EXERCISE BRIEF >> In the material below, find each line holding the string "libs" and copy it.

RECORD EXCERPTS >>
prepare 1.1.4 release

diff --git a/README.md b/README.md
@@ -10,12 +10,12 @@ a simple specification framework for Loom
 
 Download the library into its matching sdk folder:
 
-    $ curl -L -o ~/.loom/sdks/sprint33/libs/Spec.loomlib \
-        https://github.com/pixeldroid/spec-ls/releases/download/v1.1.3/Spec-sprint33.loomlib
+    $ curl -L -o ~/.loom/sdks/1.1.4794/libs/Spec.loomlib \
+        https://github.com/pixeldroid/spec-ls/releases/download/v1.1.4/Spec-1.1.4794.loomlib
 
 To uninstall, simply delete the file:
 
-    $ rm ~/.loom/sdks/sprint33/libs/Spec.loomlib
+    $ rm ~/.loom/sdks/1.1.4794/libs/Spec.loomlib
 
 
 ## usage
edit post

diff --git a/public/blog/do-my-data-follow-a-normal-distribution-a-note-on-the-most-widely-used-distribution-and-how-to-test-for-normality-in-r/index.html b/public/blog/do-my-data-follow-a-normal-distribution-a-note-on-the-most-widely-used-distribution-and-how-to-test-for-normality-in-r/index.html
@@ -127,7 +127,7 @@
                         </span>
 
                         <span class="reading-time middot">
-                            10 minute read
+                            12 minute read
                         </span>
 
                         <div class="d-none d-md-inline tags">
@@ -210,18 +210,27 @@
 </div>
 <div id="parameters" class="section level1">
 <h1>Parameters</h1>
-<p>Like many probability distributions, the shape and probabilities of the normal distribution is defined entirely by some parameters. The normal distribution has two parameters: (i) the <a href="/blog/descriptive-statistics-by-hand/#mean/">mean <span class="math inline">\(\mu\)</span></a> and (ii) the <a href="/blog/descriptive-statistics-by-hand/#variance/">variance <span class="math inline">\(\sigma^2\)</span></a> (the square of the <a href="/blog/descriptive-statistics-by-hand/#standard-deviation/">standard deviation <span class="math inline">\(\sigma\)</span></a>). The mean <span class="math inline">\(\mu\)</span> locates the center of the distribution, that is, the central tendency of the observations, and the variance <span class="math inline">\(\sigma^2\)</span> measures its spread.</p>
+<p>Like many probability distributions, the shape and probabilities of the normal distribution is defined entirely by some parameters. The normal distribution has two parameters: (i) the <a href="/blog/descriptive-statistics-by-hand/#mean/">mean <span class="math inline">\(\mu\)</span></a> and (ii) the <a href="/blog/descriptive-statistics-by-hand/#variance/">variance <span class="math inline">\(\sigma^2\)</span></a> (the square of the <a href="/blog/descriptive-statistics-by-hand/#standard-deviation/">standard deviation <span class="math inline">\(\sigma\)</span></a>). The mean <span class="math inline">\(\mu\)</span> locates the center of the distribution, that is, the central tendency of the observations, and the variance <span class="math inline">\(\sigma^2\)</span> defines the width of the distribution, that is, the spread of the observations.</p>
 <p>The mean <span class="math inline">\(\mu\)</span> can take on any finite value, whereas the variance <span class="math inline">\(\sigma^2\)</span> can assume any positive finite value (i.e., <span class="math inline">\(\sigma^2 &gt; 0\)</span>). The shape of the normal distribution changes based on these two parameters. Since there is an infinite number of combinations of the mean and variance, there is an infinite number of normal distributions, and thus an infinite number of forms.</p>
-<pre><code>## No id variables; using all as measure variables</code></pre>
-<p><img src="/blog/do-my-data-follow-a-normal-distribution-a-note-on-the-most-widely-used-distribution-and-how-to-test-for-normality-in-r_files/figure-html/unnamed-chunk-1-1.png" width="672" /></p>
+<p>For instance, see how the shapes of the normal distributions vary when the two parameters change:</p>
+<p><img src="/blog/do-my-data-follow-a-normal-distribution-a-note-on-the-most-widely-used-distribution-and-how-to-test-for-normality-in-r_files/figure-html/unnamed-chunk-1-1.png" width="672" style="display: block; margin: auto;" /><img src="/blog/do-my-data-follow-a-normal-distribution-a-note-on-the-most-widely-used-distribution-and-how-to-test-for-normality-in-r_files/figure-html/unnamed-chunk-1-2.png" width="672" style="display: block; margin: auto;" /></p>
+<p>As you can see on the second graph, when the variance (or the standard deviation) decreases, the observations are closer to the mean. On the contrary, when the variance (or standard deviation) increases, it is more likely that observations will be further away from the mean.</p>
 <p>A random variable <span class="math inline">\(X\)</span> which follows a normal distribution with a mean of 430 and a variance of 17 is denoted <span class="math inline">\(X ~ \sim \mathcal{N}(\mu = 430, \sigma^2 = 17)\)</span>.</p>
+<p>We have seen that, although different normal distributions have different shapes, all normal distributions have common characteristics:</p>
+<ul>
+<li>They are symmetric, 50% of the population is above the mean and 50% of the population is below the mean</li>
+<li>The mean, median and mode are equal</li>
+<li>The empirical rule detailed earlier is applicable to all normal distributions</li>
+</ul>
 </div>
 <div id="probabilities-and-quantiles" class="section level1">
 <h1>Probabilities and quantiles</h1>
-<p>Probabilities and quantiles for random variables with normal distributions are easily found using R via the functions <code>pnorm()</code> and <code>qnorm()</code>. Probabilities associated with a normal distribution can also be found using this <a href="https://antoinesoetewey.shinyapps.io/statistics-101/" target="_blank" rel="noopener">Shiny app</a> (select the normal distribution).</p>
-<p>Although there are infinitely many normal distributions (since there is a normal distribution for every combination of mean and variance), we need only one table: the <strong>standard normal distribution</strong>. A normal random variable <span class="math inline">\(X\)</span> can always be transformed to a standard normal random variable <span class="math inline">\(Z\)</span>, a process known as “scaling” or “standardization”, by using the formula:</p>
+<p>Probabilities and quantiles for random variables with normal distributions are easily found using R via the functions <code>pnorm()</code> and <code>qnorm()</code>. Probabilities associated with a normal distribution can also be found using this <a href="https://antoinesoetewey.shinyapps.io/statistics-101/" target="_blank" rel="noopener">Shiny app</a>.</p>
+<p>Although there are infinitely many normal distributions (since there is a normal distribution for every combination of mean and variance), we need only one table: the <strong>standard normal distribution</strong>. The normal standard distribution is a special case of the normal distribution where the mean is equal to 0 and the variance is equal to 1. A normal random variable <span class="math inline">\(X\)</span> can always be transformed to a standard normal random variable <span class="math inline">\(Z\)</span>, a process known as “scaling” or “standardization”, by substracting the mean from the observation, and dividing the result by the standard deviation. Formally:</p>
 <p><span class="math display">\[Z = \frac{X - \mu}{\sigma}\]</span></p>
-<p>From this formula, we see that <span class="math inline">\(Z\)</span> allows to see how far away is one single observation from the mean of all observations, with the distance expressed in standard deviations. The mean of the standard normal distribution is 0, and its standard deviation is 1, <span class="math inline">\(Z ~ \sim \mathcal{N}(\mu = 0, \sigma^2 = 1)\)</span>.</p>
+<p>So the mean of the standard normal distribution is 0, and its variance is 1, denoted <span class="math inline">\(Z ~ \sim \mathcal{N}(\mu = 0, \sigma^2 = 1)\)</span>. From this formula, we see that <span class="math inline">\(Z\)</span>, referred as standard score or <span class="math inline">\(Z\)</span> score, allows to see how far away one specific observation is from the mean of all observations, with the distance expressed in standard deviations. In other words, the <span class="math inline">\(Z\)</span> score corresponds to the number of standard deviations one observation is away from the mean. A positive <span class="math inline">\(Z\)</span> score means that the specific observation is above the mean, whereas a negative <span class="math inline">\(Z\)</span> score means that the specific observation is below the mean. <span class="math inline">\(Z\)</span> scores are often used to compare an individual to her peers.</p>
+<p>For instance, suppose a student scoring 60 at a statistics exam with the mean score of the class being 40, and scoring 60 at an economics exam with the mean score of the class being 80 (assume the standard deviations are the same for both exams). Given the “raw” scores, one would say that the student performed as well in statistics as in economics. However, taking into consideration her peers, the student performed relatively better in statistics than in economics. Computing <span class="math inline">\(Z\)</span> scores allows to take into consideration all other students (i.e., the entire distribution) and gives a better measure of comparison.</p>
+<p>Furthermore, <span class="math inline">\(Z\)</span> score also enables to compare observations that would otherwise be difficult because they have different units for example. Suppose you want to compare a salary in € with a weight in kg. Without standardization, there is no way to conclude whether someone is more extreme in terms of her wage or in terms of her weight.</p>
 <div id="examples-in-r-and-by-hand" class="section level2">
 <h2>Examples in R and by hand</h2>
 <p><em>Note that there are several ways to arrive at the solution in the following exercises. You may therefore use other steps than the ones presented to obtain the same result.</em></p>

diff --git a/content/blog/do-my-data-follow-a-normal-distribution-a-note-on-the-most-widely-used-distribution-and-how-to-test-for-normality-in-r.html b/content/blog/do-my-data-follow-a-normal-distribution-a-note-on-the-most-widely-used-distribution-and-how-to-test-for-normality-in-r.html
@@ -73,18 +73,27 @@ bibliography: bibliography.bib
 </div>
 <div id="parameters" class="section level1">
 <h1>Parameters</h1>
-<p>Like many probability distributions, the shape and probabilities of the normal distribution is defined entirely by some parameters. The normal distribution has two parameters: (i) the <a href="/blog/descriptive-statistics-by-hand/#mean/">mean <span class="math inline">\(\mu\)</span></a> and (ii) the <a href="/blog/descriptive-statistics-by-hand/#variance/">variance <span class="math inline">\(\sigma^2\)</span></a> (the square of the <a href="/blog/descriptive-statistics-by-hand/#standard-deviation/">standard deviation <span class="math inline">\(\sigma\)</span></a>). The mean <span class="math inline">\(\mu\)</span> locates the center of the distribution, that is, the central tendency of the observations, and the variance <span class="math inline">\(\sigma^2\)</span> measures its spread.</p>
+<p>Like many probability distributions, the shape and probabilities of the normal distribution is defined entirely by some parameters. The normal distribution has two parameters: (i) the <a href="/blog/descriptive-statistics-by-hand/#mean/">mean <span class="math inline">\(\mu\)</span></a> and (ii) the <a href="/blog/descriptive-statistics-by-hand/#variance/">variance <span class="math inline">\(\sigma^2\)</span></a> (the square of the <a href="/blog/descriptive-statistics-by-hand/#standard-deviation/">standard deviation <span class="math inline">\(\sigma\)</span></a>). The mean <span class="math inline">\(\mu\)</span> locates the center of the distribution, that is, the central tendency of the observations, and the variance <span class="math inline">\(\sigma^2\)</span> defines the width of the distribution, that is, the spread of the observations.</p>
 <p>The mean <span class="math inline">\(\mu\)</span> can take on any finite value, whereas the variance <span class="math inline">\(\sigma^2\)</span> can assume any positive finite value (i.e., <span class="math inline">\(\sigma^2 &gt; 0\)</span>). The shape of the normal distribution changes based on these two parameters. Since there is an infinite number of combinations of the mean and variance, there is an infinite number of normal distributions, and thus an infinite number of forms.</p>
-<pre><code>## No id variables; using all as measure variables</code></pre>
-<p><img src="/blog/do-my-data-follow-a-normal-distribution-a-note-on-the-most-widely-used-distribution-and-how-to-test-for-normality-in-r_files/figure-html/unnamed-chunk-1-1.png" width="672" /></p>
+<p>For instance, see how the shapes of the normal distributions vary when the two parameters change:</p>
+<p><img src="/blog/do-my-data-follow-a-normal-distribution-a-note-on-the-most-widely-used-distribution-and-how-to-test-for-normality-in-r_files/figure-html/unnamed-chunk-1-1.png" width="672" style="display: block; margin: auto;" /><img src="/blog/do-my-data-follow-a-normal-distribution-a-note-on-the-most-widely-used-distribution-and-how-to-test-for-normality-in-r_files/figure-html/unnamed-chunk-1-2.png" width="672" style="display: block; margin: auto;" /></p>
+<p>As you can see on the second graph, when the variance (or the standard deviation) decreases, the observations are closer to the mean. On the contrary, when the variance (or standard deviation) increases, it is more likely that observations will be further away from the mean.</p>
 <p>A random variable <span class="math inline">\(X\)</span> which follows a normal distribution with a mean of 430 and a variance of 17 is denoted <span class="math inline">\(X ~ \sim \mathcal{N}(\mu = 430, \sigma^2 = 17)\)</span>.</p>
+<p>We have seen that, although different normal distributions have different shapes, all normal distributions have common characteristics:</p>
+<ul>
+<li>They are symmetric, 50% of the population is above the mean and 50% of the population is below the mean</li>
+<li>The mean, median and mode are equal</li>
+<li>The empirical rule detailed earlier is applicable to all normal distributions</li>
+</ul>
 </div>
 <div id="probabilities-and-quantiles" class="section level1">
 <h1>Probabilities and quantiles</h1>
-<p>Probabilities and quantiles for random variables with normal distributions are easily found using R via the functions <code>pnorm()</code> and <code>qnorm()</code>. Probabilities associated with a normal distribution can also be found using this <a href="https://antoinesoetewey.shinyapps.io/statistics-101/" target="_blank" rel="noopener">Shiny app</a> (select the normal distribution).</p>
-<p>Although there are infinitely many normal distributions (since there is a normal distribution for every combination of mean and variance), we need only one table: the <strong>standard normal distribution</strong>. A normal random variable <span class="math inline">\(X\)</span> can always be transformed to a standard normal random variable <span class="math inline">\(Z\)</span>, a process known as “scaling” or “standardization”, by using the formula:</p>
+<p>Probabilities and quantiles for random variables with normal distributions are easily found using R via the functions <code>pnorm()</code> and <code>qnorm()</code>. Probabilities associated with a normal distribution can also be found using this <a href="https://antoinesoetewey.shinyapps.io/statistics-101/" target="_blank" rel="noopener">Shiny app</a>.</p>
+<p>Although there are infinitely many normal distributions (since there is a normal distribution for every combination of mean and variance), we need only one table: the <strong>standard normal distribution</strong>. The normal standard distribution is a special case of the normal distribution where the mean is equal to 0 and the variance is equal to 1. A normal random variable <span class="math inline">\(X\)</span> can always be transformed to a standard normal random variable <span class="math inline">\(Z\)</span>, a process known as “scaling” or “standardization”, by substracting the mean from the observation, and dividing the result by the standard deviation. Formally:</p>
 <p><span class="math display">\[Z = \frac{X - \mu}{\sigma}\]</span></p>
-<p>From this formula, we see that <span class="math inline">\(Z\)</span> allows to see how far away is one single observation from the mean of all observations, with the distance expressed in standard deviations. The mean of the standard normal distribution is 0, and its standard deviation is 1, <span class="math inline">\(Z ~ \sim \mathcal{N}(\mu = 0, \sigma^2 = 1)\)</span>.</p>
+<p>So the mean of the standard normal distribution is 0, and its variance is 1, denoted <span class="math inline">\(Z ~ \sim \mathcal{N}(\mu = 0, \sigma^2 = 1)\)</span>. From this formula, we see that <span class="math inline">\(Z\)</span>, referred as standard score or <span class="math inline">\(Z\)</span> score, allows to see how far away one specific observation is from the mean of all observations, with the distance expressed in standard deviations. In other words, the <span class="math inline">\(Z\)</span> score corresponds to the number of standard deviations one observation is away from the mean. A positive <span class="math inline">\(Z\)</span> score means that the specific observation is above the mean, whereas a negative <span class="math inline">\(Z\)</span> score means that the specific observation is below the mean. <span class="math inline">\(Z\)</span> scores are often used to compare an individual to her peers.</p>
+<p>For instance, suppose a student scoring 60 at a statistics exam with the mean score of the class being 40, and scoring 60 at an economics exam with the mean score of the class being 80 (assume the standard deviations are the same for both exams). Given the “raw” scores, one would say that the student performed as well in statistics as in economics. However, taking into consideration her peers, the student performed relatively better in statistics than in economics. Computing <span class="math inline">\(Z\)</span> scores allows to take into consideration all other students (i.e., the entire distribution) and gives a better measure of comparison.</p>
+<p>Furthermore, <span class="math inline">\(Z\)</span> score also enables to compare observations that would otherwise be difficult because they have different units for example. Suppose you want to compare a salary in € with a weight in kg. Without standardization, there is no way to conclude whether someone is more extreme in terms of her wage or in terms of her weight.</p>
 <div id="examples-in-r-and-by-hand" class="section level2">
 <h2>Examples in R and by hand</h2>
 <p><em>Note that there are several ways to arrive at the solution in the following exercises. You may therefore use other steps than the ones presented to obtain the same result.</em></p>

SOLUTION TO THIS TASK >>
-    $ curl -L -o ~/.loom/sdks/sprint33/libs/Spec.loomlib \
+    $ curl -L -o ~/.loom/sdks/1.1.4794/libs/Spec.loomlib \
-    $ rm ~/.loom/sdks/sprint33/libs/Spec.loomlib
+    $ rm ~/.loom/sdks/1.1.4794/libs/Spec.loomlib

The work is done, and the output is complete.